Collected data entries
——
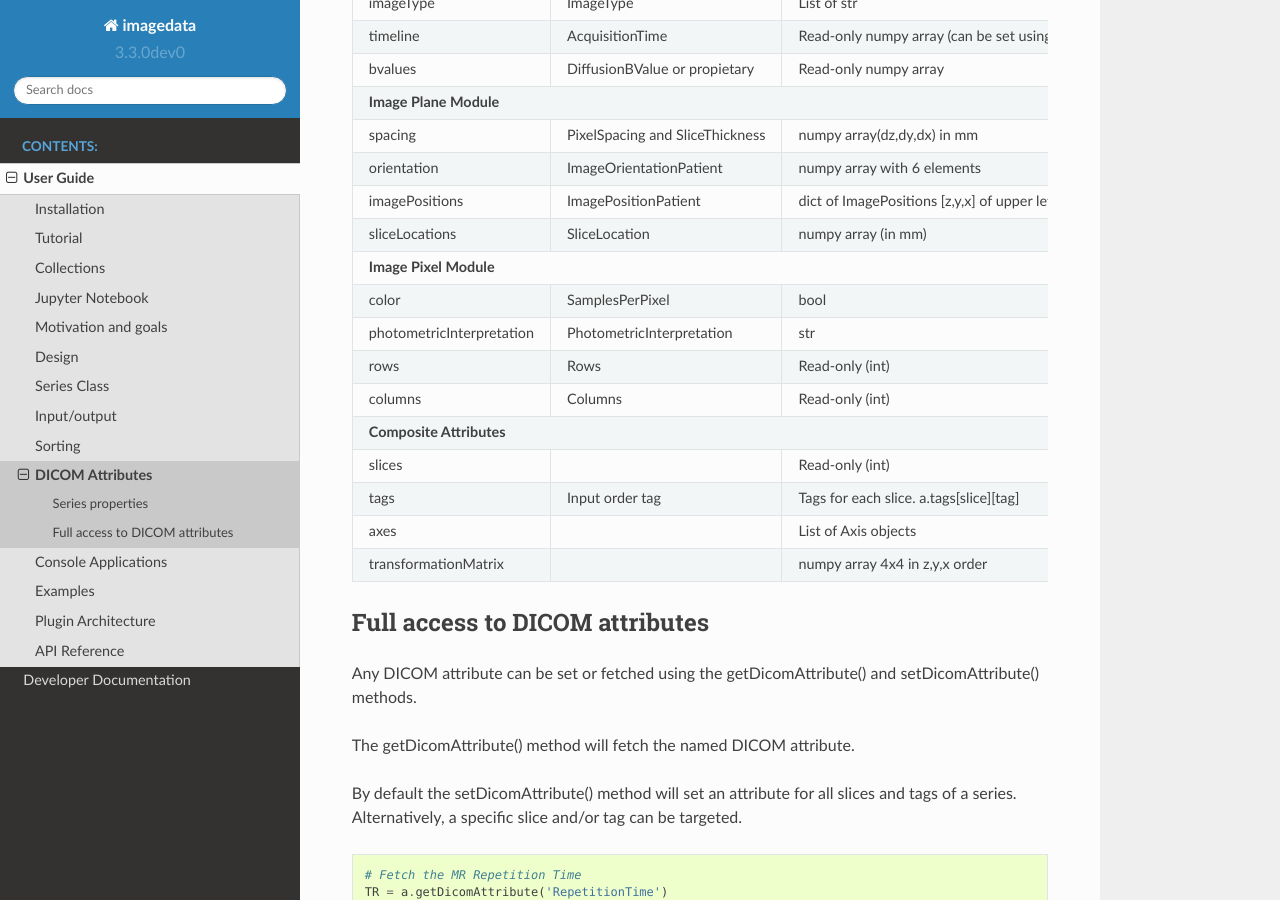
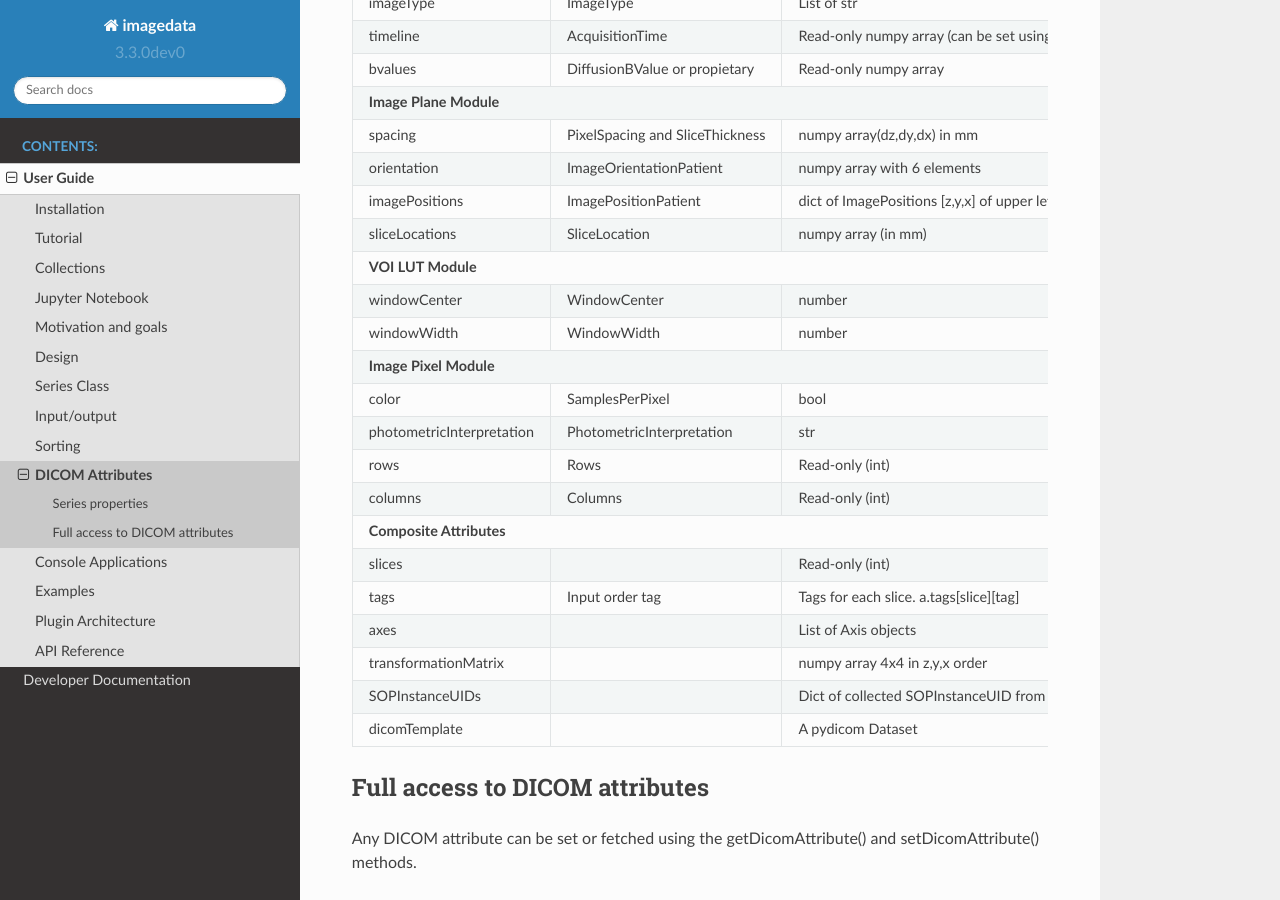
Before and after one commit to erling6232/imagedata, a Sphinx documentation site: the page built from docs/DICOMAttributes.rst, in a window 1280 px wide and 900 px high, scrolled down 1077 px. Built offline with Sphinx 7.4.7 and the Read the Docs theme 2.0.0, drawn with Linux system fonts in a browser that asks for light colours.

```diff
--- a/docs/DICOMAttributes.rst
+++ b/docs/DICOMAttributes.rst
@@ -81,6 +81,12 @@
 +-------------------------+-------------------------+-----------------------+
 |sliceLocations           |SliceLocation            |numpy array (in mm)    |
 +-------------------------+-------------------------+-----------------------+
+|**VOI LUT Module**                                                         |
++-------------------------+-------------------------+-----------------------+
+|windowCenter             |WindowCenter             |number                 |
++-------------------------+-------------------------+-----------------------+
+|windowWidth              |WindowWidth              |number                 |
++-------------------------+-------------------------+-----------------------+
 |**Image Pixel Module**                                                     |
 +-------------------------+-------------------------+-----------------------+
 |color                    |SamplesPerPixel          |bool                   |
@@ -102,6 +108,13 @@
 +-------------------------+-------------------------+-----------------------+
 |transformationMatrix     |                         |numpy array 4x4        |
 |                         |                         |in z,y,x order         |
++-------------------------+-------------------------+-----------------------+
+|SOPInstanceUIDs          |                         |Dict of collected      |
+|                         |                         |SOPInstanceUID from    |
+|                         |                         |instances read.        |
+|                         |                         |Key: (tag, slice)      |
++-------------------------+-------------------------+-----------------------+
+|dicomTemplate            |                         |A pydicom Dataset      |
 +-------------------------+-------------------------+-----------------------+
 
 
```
——
• Work instructions
If a line of the data includes the word "from", it counts; give how many lines do, as a bare number.

• Result of the exercise
2